We are awash in information. We drowning in our communication channels. We have access to everything so we can process nothing. All is lost.
I don’t believe that. I imagine most of you don’t either. What I do wonder is how memory and cognition play in to discernment, that ability to identify and extract information from the noise. Does it have an upper limit?
Let me take stock of my own channels. Twitter (x2), Facebook (x2), Blog (x2), Google Alerts, Flickr, LinkedIn, even email. A fair amount of incoming data and these are mostly textual streams (except Flickr). Many more to include for other multimedia.
Each of these channels have their own natural modes of etiquette and rhythms. We enter these worlds, participate, and adhere to these cultures by abiding by them (to a point; utility still trumps cultural norms-I use Twitter as an instant messenger quite a bit). Despite the uniqueness of each channel, the multitude of tones across channels often blends to noise.
I immediately think of George Miller and the magic number 7. Miller’s “The Magical Number Seven, Plus or Minus Two: Some Limits on our Capacity for Processing Information“, published in 1956, espoused that general human memory is limited to remembering seven objects, plus or minus two. Miller himself was not sure if this was just coincidence or something to do with the regularity of the number seven in various constructs, but it does not matter.
We catalog information bearing this number in mind; website designers tend to not have more than seven options at any given juncture in an interface. In the United States, telephone numbers were exactly seven digits long for this purpose (sans area code).

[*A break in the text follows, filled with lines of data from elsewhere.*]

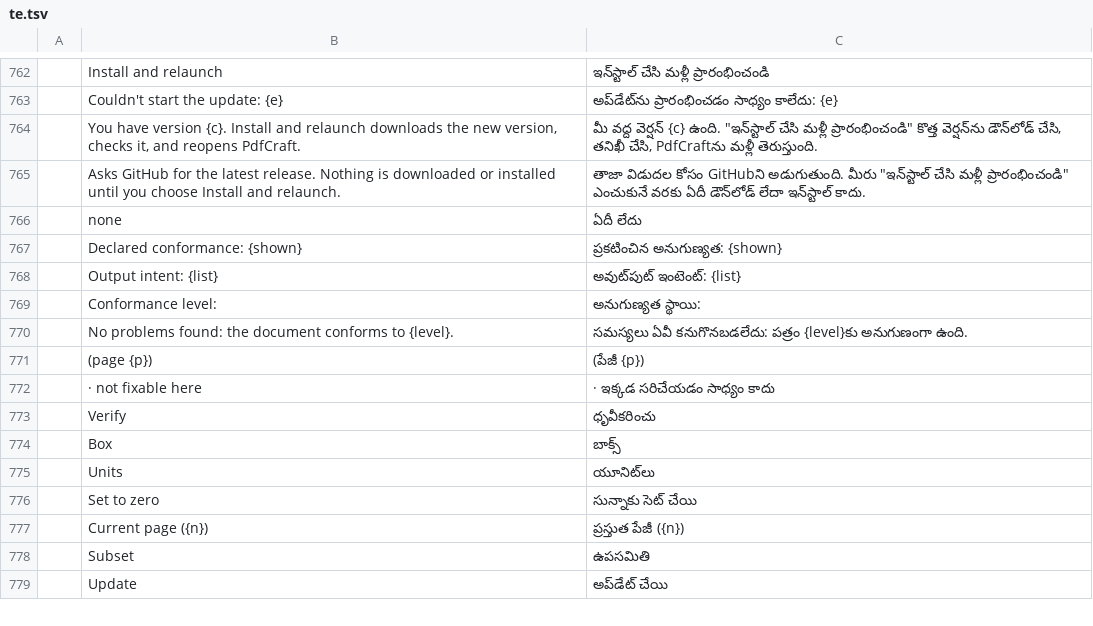
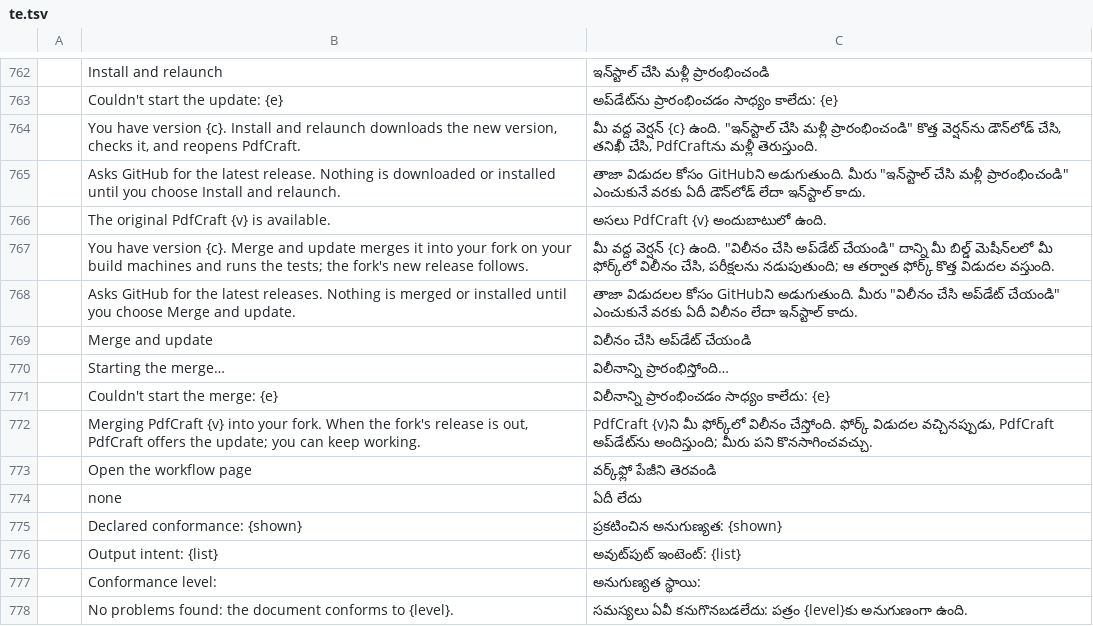
Before and after one commit to krichelj/pdfcraft, a TSV file: crates/ui-egui/src/i18n/te.tsv, drawn as a sheet; only a part is shown, gaps mark what is left out; the shorter side is filled out with more unchanged rows; the diff names each change by its address in the sheet, - before the commit and + after, or states it on an @@ line.

```diff
--- a/crates/ui-egui/src/i18n/te.tsv
+++ b/crates/ui-egui/src/i18n/te.tsv
+row 766:  | The original PdfCraft {v} is available. | అసలు PdfCraft {v} అందుబాటులో ఉంది.
+row 767:  | You have version {c}. Merge and update merges it into your fork on your build machines and runs the tests; the fork's new release follows. | మీ వద్ద వెర్షన్ {c} ఉంది. "విలీనం చేసి అప్‌డేట్ చేయండి" దాన్ని మీ బిల్డ్ మెషీన్‌లలో మీ ఫోర్క్‌లో విలీనం చేసి, పరీక్షలను నడుపుతుంది; ఆ తర్వాత ఫోర్క్ కొత్త విడుదల వస్తుంది.
+row 768:  | Asks GitHub for the latest releases. Nothing is merged or installed until you choose Merge and update. | తాజా విడుదలల కోసం GitHubని అడుగుతుంది. మీరు "విలీనం చేసి అప్‌డేట్ చేయండి" ఎంచుకునే వరకు ఏదీ విలీనం లేదా ఇన్‌స్టాల్ కాదు.
+row 769:  | Merge and update | విలీనం చేసి అప్‌డేట్ చేయండి
+row 770:  | Starting the merge… | విలీనాన్ని ప్రారంభిస్తోంది…
+row 771:  | Couldn't start the merge: {e} | విలీనాన్ని ప్రారంభించడం సాధ్యం కాలేదు: {e}
+row 772:  | Merging PdfCraft {v} into your fork. When the fork's release is out, PdfCraft offers the update; you can keep working. | PdfCraft {v}ని మీ ఫోర్క్‌లో విలీనం చేస్తోంది. ఫోర్క్ విడుదల వచ్చినప్పుడు, PdfCraft అప్‌డేట్‌ను అందిస్తుంది; మీరు పని కొనసాగించవచ్చు.
+row 773:  | Open the workflow page | వర్క్‌ఫ్లో పేజీని తెరవండి
```
Also changed, not shown: crates/ui-egui/src/i18n/bg.tsv, crates/ui-egui/src/i18n/el.tsv, 28 other files.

Miller made allowances for chunking, that is putting objects or numbers in particular orders or grouped together to aid with association which in turn led to greater recall. Three is a likely chunk and social security numbers in the United States are a further example of chunking (123-456-789). Even with chunking, the social security numbers are within the +-seven calculation that Miller put forth.
Is this upper level of seven applicable to learning? Are there upper limits to the layering of learning? Are we limited by our senses, or some combination of sensory perception? Are seven channels (give or take two) enough or too much?
I suspect that the answer to this will depend on reconstituting these channels into a larger construct (a group project using different multimedia to create a presentation or report, for example). However, does this filtering process, this general discernment, sit with the student or the teacher? Won’t the teacher inherently gravitate towards some and avoid others and subsequently pass that along in their instruction?
If memory is limited to seven objects (plus or minus two) then is the amount of input itself limited to this number? If everything after seven is regulated to noise, can complexity in learning be truly represented?